Jan. 4, 2005--Seeking to establish a scientific consensus on how to define a stem cell, the Editorial Board of Stem Cells and Development, a peer-reviewed journal published by Mary Ann Liebert, Inc. (http://www.liebertpub.com/), gathered opinions and viewpoints from a panel of prominent scientists and published their comments and conclusions in a paper entitled "Stem Cells: Shibboleths of Development," in the December 2004 issue (Volume 13, Number 6). The paper is available free online at www.liebertpub.com/scd.

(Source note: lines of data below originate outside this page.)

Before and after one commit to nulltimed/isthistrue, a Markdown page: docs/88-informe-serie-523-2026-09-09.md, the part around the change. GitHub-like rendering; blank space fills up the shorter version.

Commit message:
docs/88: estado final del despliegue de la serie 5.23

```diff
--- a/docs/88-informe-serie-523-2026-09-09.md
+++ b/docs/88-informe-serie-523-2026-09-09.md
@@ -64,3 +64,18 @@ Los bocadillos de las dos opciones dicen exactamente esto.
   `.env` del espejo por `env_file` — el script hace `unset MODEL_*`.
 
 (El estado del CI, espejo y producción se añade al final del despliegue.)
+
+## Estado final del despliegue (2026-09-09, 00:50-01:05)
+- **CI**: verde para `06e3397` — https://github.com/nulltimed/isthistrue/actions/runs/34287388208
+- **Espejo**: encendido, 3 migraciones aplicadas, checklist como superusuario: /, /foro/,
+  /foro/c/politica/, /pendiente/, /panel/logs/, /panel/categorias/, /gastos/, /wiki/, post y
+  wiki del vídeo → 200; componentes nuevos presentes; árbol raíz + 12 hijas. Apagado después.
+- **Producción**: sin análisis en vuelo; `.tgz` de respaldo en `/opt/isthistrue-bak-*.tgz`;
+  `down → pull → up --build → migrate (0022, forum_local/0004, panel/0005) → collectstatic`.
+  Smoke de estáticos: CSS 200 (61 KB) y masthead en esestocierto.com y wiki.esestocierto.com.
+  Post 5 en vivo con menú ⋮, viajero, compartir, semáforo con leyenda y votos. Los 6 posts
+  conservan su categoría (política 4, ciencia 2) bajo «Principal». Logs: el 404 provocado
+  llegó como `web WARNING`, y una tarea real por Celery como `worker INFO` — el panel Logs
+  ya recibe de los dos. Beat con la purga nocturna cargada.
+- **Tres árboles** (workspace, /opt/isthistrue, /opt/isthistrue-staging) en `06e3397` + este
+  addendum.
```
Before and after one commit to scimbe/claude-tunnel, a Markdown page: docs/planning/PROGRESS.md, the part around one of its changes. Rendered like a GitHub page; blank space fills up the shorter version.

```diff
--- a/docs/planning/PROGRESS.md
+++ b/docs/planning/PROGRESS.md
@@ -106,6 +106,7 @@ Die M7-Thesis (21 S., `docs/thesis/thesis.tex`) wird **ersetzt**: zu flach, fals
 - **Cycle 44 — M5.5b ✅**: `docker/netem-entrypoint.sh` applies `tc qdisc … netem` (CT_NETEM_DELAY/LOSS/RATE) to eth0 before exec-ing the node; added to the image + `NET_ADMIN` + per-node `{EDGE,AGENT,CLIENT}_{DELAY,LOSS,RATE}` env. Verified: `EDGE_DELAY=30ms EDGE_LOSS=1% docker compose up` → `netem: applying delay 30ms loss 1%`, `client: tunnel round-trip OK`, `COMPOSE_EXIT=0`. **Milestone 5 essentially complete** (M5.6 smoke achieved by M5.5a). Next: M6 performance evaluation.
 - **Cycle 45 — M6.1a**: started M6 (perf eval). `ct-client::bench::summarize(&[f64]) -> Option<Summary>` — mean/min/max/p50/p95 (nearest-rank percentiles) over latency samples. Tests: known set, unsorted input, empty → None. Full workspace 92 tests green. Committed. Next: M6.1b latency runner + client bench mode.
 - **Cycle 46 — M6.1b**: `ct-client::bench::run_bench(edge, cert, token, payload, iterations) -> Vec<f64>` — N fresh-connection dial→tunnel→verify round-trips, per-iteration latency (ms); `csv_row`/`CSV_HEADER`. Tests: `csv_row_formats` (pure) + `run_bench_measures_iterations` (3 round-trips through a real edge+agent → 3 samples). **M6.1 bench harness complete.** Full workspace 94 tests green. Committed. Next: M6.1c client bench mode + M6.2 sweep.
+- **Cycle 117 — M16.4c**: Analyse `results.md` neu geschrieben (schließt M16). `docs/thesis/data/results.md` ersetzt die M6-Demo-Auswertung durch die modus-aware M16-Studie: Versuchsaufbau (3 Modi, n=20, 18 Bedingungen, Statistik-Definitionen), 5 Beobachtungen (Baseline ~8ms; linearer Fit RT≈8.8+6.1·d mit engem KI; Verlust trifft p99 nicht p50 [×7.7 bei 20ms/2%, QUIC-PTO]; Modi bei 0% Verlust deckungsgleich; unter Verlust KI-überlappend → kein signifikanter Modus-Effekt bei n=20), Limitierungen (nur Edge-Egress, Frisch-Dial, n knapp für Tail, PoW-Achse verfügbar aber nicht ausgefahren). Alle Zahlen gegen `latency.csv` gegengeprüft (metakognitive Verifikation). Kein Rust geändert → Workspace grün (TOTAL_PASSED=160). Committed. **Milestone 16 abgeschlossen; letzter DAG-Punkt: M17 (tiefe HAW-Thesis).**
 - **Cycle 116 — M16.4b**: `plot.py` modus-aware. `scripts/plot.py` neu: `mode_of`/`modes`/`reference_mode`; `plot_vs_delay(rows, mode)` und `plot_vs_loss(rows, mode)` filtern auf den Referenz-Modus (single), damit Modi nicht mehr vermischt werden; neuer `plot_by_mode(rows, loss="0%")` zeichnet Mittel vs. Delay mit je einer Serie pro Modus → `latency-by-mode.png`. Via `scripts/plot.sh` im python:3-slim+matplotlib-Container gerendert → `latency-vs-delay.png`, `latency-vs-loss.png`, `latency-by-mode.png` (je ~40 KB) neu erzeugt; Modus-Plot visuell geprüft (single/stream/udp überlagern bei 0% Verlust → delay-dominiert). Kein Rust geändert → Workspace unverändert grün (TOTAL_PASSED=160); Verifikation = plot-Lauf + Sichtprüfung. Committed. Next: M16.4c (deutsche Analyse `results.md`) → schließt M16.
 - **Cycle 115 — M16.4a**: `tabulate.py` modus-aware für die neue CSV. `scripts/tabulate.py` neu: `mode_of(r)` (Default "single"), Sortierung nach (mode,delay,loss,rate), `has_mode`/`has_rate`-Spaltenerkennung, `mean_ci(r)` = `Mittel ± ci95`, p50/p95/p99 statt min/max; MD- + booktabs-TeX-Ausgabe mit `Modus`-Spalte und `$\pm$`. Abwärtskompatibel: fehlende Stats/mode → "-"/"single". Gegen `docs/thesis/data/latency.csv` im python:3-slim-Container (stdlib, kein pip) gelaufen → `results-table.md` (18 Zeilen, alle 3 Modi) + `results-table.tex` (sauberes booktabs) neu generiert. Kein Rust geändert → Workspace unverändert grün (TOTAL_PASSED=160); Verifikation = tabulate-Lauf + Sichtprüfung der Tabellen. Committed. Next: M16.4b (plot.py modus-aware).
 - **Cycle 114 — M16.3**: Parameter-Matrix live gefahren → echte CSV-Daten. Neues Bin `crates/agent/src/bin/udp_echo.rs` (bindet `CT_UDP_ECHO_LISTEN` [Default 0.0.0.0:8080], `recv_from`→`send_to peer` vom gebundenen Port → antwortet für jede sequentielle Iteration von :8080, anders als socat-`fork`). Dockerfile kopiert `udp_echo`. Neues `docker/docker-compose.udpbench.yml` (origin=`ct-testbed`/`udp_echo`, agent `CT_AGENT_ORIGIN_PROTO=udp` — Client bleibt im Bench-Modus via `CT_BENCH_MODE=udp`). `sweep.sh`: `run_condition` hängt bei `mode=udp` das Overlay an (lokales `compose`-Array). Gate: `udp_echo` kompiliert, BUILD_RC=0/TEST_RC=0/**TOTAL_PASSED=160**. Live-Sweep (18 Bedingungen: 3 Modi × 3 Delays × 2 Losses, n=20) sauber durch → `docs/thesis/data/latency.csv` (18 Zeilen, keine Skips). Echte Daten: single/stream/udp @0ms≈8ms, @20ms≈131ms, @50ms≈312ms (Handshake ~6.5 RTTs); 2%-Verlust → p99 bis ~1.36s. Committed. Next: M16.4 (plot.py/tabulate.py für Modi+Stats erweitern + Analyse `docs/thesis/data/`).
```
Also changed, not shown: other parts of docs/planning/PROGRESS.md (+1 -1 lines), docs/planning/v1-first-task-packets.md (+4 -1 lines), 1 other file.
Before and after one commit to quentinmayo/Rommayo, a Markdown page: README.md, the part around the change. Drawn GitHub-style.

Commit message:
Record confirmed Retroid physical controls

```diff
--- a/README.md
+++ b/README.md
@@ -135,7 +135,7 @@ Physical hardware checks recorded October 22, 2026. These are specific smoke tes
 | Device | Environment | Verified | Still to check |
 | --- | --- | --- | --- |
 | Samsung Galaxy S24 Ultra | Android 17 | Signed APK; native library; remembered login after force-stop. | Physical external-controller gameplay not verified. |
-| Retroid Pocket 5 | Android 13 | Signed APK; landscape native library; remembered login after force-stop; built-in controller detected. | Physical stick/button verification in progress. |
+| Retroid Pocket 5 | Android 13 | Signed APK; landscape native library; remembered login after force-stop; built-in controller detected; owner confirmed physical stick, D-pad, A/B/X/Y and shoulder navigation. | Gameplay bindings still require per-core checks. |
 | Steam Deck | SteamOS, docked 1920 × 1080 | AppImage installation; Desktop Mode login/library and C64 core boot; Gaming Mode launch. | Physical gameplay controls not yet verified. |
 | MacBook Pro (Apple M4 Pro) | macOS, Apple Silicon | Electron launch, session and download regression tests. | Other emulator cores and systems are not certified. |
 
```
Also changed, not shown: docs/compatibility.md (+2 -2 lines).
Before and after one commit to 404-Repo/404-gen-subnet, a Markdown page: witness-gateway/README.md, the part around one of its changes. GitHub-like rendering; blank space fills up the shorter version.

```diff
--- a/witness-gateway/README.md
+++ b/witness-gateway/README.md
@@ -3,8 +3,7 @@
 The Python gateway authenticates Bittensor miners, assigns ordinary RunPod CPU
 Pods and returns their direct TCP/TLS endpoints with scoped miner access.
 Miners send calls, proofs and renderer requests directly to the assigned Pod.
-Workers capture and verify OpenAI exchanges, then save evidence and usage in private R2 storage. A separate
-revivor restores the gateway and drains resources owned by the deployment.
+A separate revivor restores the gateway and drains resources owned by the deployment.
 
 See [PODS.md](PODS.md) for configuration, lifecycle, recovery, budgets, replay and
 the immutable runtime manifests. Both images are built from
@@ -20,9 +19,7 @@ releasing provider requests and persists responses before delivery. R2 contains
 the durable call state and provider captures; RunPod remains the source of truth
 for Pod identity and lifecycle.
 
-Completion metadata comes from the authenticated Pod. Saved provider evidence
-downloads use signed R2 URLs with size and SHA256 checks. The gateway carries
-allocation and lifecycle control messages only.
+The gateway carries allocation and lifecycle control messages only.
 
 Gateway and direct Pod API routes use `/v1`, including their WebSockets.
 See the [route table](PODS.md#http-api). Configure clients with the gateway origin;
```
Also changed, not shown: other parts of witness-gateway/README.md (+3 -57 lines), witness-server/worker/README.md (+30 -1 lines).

When is a stem cell truly a stem cell, and when is it not? And how do scientists from diverse disciplines differ in their views and definitions of a stem cell? Graham C. Parker, Ph.D., an Associate Editor of the Journal and Assistant Professor at the Children's Research Center of Michigan, in Detroit, writing on behalf of the Editorial Board of Stem Cells and Development, polled a group of the Journal's senior Editorial Board members and other renowned scientists in an attempt to formulate a consensus definition of a stem cell. Admittedly, he was unable to do so, concluding that, "there appears to be little to no consensus...as to the properties that are either necessary, or indeed sufficient, for a cell to be termed a stem cell."

While almost all agreed that the capacity to produce multipotent, differentiated cells to support homeostasis and repair throughout the life of an organism is an essential property of a stem cell, others did not. Furthermore, many of the scientists stressed that the capacity to self-renew--to divide into an identical daughter stem cell and a more differentiated progenitor cell--is an essential characteristic of a stem cell. This characteristic maintains the stem cell pool while providing differentiated cells and is a concept derived from classic studies of the hematopoietic stem cell that has for years been accepted by most investigators. However, many readers and editors of Stem Cells and Development now take a different view in light of recent findings showing basic differences between tissue stem cells and hematopoietic stem cells. Thus, the journal re-opened the question of the definition of a stem cell. The debate shall continue; future issues will offer divergent views and commentary in the unique section of the journal, "Issues in Development." Dr. Parker shall continue to collate input as he tries to build a consensus. The first goal will be to define the minimal essential characteristics a cell must possess to be considered a stem cell.

Participating in the published debate were Dr. Edward F. Srour, Dr. Hal E. Broxmeyer, and Dr. Mervin C. Yoder, all of Indiana University School of Medicine in Indianapolis, Dr. Ursula M. Gehling of the Transplant Center at the University Hospital of Hamburg-Eppendorf, Dr. Leonard M. Eisenberg of the Medical University of South Carolina, Dr. Marlene Anastassova-Kristeva of the Bulgarian Academy of Sciences, Dr. Ralf Huss of the Institute of Pathology in Munich, Dr. Mahendra Rao of the National Institute on Aging, Dr. William H. Dodge of MPrint, LLC, Dr. Louis M. Guenin of Harvard Medical School, and Dr. Nicanor I. Moldovan of the Ohio State University in Columbus.

Stem Cells and Development is an authoritative peer-reviewed journal published bimonthly in print and online. The Journal is dedicated to communication and objective analysis of developments in the biology, characteristics, and therapeutic utility of stem cells, especially those of the hematopoietic system. A complete table of contents and free sample issue may be viewed online at www.liebertpub.com/scd.

Mary Ann Liebert, Inc., is a privately held, fully integrated media company known for establishing authoritative peer-reviewed journals in many promising areas of science and biomedical research, including Cloning and Stem Cells, Human Gene Therapy, and Tissue Engineering. Its biotechnology trade magazine, Genetic Engineering News (GEN), was the first in its field and is today the industry's most widely read publication worldwide. A complete list of the firm's 60 journals, books, and newsmagazines is available at http://www.liebertpub.com/.